Adultery often leads to divorce. Whether you were the straying or non-straying partner, infidelity may still affect your divorce in ways you did not intend.
The No-Fault Divorce.
For years, someone who was stuck in an unhappy marriage had to state grounds for getting a divorce. Abuse, desertion, and adultery were commonly cited by a party when filing divorce papers. The divorce petitioner may have had to provide proof to back up their reasons for ending the marriage.
Now, no-fault divorce is available in California. A petitioner filing for a no-fault divorce doesn’t have to say who was at fault or what happened. You just have to say you want to end the marriage.
It’s Not Illegal, but There May Be Consequences.
Adultery is not against the law, so you won’t be arrested for having an affair. However, straying from the marriage can make things difficult for the adulterous spouse:
- Alimony and Spousal Support. A court may consider a party’s adultery while determining alimony and spousal support. The amount of support ordered won’t be based on morality, but instead on how the adultery may have affected the innocent spouse’s financial wellbeing.
- Custody. Adultery typically has more of an immediate effect on a person’s relationship with their spouse than their relationship with their children. Still, the strain on the marital relationship will cause discomfort for everyone involved. However, courts typically only consider the infidelity’s effect if children are being put in danger by the affair.
- Property Distribution. California is a community property state and community property is typically split 50-50. However, if one spouse uses community funds to pay for his or her infidelity, the other spouse may be entitled to restitution from the offending spouse’s share of the marital estate.
- Negotiations.

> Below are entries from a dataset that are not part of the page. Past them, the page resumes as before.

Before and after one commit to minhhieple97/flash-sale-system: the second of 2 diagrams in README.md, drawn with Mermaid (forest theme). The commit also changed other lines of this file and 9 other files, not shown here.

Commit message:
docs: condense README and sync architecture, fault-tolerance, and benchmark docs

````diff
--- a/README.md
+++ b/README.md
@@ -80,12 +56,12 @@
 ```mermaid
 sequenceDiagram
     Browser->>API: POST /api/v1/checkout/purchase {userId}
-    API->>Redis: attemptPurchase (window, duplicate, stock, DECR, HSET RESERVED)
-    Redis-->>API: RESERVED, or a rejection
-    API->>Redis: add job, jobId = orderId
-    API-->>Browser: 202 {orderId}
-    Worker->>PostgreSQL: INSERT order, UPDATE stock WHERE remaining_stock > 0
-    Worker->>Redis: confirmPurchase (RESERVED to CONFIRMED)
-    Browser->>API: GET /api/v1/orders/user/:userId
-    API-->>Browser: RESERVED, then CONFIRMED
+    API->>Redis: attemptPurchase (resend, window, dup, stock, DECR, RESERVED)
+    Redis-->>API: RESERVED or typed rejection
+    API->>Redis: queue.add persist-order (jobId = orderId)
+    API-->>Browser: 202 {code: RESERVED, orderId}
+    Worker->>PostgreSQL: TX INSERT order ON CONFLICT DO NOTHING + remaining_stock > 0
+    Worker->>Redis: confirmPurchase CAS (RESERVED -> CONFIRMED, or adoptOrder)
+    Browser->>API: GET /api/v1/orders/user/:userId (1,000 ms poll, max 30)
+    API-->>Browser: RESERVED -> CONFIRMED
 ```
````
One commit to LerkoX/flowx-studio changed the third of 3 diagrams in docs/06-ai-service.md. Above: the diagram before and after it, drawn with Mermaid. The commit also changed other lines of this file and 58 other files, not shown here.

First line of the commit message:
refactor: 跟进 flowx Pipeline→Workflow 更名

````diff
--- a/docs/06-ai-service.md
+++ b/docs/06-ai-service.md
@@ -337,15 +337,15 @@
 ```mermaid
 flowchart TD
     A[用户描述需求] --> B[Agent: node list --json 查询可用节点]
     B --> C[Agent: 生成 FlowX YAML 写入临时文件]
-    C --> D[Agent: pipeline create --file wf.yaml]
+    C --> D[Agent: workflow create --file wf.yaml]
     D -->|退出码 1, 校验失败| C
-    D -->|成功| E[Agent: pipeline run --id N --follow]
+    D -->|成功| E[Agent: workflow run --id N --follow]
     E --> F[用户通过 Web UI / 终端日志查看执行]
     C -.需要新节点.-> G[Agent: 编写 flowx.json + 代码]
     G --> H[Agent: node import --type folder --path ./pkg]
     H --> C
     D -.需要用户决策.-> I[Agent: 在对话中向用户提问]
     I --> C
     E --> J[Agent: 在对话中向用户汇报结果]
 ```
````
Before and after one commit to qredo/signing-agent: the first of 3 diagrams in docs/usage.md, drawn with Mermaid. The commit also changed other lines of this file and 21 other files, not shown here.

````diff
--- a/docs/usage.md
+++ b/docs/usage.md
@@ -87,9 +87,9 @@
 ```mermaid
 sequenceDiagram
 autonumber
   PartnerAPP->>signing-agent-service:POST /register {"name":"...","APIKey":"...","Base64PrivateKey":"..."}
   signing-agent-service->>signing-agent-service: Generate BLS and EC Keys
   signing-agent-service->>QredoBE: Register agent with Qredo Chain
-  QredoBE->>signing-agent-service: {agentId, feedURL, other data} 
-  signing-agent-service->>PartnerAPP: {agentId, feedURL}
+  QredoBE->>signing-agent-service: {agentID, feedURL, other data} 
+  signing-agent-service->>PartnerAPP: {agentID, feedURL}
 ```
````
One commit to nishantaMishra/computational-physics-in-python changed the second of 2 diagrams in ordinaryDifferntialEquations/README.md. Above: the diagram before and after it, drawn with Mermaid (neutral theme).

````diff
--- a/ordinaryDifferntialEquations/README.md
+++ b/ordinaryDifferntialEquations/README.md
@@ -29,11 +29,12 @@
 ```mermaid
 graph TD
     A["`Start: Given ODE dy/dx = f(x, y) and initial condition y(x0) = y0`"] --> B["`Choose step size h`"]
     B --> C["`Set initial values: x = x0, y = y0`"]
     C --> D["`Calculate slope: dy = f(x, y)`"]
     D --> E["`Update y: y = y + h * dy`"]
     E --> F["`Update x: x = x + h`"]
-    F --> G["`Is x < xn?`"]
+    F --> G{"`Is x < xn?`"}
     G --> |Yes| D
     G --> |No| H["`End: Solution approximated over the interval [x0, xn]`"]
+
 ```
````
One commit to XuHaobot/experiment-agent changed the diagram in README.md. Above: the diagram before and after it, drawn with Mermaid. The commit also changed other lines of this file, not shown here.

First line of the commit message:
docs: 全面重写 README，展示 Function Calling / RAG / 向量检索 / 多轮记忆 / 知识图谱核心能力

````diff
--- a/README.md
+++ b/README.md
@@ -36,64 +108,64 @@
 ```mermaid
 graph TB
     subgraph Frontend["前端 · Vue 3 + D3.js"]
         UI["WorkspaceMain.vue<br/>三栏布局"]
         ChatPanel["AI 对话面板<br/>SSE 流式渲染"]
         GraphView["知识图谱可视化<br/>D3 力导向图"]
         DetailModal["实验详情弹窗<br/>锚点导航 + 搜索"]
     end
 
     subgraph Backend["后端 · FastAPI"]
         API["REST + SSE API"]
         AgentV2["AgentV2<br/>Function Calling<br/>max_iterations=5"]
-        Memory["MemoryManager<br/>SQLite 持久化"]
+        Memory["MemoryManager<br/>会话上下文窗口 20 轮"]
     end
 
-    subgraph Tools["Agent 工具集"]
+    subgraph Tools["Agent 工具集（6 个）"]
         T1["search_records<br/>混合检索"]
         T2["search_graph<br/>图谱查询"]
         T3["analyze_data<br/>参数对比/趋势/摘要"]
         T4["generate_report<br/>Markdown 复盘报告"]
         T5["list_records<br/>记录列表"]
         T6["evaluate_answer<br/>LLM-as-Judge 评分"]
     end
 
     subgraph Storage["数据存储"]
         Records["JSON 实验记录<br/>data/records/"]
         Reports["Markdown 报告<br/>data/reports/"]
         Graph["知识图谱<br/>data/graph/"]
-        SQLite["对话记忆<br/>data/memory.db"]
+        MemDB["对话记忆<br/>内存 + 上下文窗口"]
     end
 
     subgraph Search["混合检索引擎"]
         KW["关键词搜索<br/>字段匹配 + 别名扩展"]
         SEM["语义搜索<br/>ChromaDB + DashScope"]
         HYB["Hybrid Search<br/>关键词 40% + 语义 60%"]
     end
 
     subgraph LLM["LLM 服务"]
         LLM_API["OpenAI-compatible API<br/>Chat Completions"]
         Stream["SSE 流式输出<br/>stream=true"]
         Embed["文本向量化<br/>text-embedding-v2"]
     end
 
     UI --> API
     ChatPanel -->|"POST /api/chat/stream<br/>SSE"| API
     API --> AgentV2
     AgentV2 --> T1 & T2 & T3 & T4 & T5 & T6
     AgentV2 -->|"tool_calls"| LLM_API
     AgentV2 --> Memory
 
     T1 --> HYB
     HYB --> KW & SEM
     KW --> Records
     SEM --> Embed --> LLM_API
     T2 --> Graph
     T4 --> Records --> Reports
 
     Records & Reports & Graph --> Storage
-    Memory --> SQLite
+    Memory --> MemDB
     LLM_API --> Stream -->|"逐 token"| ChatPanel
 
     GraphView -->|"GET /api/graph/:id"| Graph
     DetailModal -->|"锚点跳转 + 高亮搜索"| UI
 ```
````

The adulterous spouse may feel ashamed or guilty. The injured spouse may feel angry and want revenge. Emotions can add an extra level of stress to delicate negotiations.